South Sudan’s Unity region, getting food can be an immense challenge for women. Besides walking long distances, the danger of sexual violence lurks in the bushes that throng the roads they must walk to get to food distribution points, as seen in the recent allegations that shocked the world. Here is a look at what happens at food distribution points, as women continue to receivemuch needed food rations.
Hundreds of women, young and old, gather and line up at a food distribution center, opposite Bentiu town’s main mosque.
They are from Nhialdiu, and have walked almost 30 kilometers to get to this food distribution center.
Many of the women are tired, dusty, hungry and thirsty. Some are sick – but must line up to get much-needed food assistance being distributed by Wilte Hunger Wilfe (World Without Hunger) which works in partnership with the World Food Programme, to distribute food to communities in Rubkona.
Each of these women is tightly holding to their food ration card. These cards must be verified before they receive their food entitlement. Failure of verification means no food will be received irrespective of the distance walked.
Seated on her sack of sorghum, one of the women, an expectant mother, is getting ready to set off to return to Nhialdiu. She has received her food ration, and has to make it back home before dark. It’s already 4pm.
Receiving the food in Nhialdiu would have been the best option, but according to Wilte Hunger Wilfe, the last food distribution in the area that would help tide the community for three months, happened in July 2017.
Since then, the access road has been dodged by insecurity, and the difficult road condition has not allowed tracks and vehicles to ply, hence affecting public transportation to the area, and forcing many to walk.

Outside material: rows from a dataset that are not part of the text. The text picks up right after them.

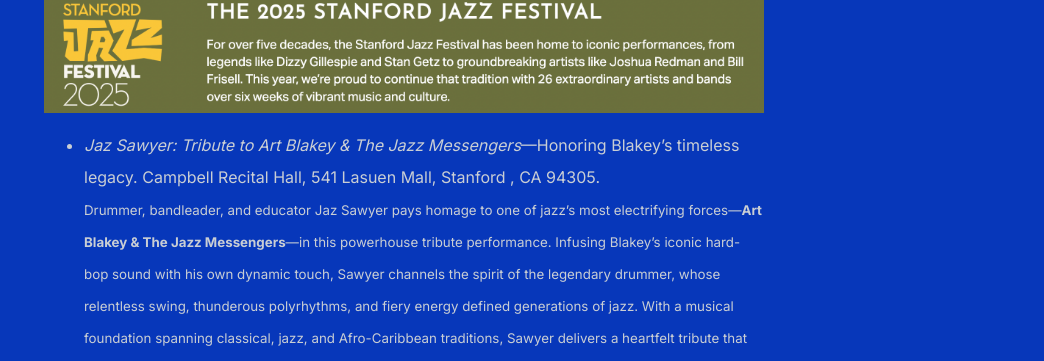
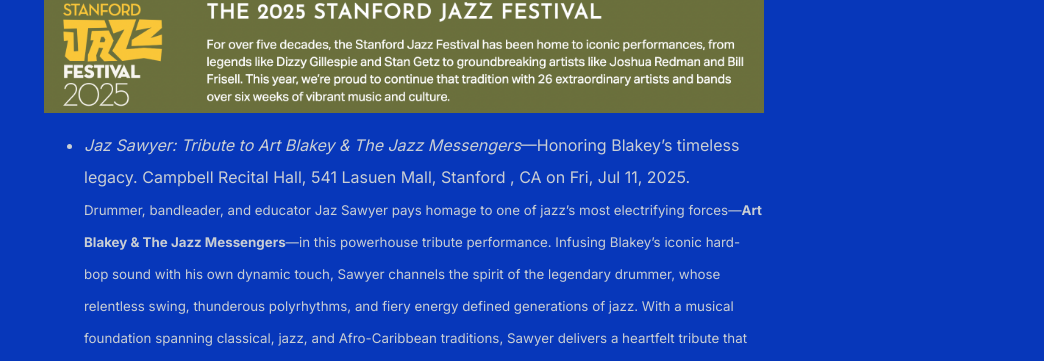
Before and after one commit to shihankanungo/shihankanungo.github.io, a Jekyll site: the page built from wrapped.md, in a window 1280 px wide and 900 px high, scrolled down 4309 px. Shown: the part 125-486 px from the top of the window, without its empty margins (236-1280 px from the left). Built offline with Jekyll 4.4.1, drawn with Linux system fonts in a browser that asks for light colours.

Commit message:
Update wrapped.md

```diff
--- a/wrapped.md
+++ b/wrapped.md
@@ -109,7 +109,7 @@
 
 ![StanfordJazzFestival](/images/sjf.png)
 
-- *Jaz Sawyer: Tribute to Art Blakey & The Jazz Messengers*&mdash;Honoring Blakey's timeless legacy. Campbell Recital Hall, 541 Lasuen Mall, Stanford , CA 94305. <br><small>Drummer, bandleader, and educator Jaz Sawyer pays homage to one of jazz’s most electrifying forces—<b>Art Blakey & The Jazz Messengers</b>—in this powerhouse tribute performance. Infusing Blakey’s iconic hard-bop sound with his own dynamic touch, Sawyer channels the spirit of the legendary drummer, whose relentless swing, thunderous polyrhythms, and fiery energy defined generations of jazz. With a musical foundation spanning classical, jazz, and Afro-Caribbean traditions, Sawyer delivers a heartfelt tribute that captures the essence of Blakey’s masterful legacy. </small>
+- *Jaz Sawyer: Tribute to Art Blakey & The Jazz Messengers*&mdash;Honoring Blakey's timeless legacy. Campbell Recital Hall, 541 Lasuen Mall, Stanford , CA on Fri, Jul 11, 2025. <br><small>Drummer, bandleader, and educator Jaz Sawyer pays homage to one of jazz’s most electrifying forces—<b>Art Blakey & The Jazz Messengers</b>—in this powerhouse tribute performance. Infusing Blakey’s iconic hard-bop sound with his own dynamic touch, Sawyer channels the spirit of the legendary drummer, whose relentless swing, thunderous polyrhythms, and fiery energy defined generations of jazz. With a musical foundation spanning classical, jazz, and Afro-Caribbean traditions, Sawyer delivers a heartfelt tribute that captures the essence of Blakey’s masterful legacy. </small>
 
 ## Travel
 
```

For the time being, as the communities continue to walk the road, humanitarian agencies project that they will start sending food directly to the community in Nhialdiu starting January. Indian and British Engineering teams working with the United Nations Mission in South Sudan are currently supporting in clearing and levelling the road, to help trucks access the area.
For now, the local government is being asked to provide security along several roads to ensure safe passage for those seeking food, as communities living here have not had a chance to cultivate their lands. Thousands remain displaced, and with the onset of the dry season, communities have to wait for the next rainy season to grow some crop. Separately, despite the signing of a peace agreement in September, skirmishes continue to plague parts of the region-UNMISS